> [Problem to solve] The whole listing below must be printed again exactly, images excluded.

> [Dataset records]
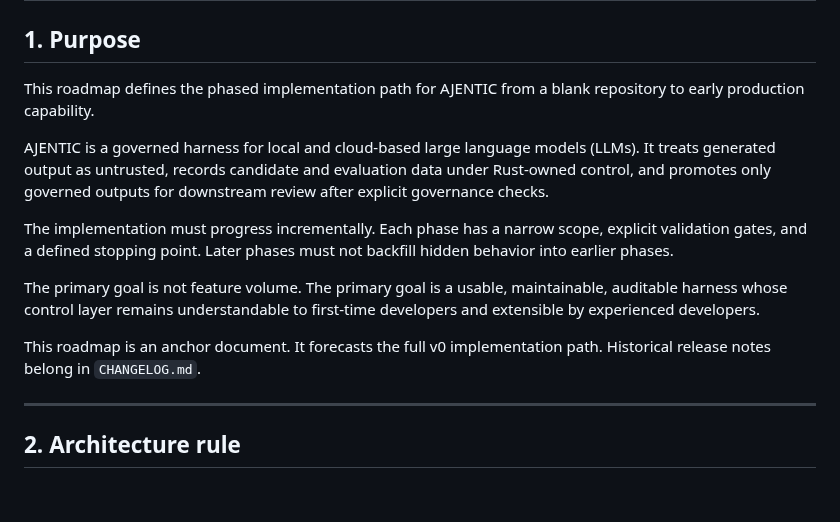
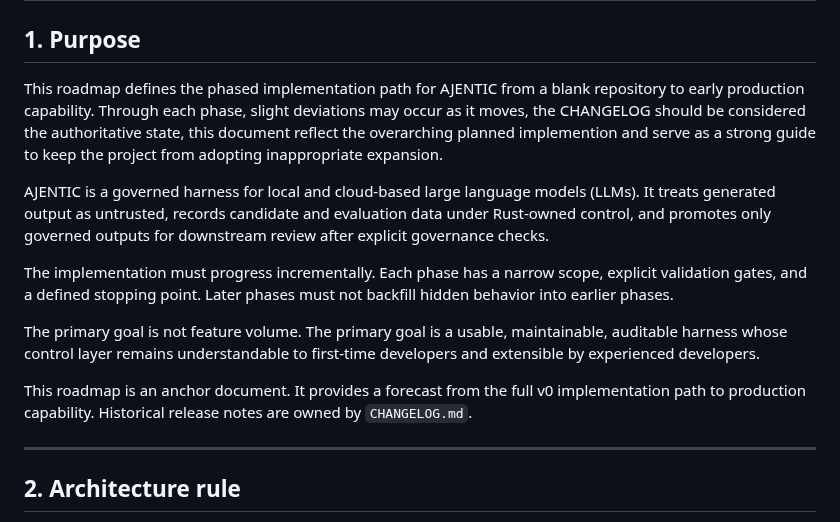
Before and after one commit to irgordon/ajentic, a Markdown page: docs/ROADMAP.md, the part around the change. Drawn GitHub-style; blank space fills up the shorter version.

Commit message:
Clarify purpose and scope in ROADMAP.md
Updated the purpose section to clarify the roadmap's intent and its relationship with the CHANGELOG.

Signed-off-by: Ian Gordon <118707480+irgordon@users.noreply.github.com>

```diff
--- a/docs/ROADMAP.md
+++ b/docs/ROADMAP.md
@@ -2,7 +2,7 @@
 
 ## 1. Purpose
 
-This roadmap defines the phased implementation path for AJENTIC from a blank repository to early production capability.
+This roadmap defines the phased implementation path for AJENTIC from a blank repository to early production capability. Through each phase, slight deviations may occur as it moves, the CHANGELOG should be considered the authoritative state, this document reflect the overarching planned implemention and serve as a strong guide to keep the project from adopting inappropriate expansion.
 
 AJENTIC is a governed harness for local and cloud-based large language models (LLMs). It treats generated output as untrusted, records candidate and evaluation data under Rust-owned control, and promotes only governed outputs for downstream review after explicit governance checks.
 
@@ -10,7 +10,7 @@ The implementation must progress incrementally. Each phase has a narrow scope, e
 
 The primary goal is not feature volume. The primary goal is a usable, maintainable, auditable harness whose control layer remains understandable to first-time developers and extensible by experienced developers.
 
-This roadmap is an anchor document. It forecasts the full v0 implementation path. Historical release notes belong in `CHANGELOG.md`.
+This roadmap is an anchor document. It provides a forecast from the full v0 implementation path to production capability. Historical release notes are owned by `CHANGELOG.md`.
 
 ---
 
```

> [Your solution]
Before and after one commit to irgordon/ajentic, a Markdown page: docs/ROADMAP.md, the part around the change. Drawn GitHub-style; blank space fills up the shorter version.

Commit message:
Clarify purpose and scope in ROADMAP.md
Updated the purpose section to clarify the roadmap's intent and its relationship with the CHANGELOG.

Signed-off-by: Ian Gordon <118707480+irgordon@users.noreply.github.com>

```diff
--- a/docs/ROADMAP.md
+++ b/docs/ROADMAP.md
@@ -2,7 +2,7 @@
 
 ## 1. Purpose
 
-This roadmap defines the phased implementation path for AJENTIC from a blank repository to early production capability.
+This roadmap defines the phased implementation path for AJENTIC from a blank repository to early production capability. Through each phase, slight deviations may occur as it moves, the CHANGELOG should be considered the authoritative state, this document reflect the overarching planned implemention and serve as a strong guide to keep the project from adopting inappropriate expansion.
 
 AJENTIC is a governed harness for local and cloud-based large language models (LLMs). It treats generated output as untrusted, records candidate and evaluation data under Rust-owned control, and promotes only governed outputs for downstream review after explicit governance checks.
 
@@ -10,7 +10,7 @@ The implementation must progress incrementally. Each phase has a narrow scope, e
 
 The primary goal is not feature volume. The primary goal is a usable, maintainable, auditable harness whose control layer remains understandable to first-time developers and extensible by experienced developers.
 
-This roadmap is an anchor document. It forecasts the full v0 implementation path. Historical release notes belong in `CHANGELOG.md`.
+This roadmap is an anchor document. It provides a forecast from the full v0 implementation path to production capability. Historical release notes are owned by `CHANGELOG.md`.
 
 ---
 
```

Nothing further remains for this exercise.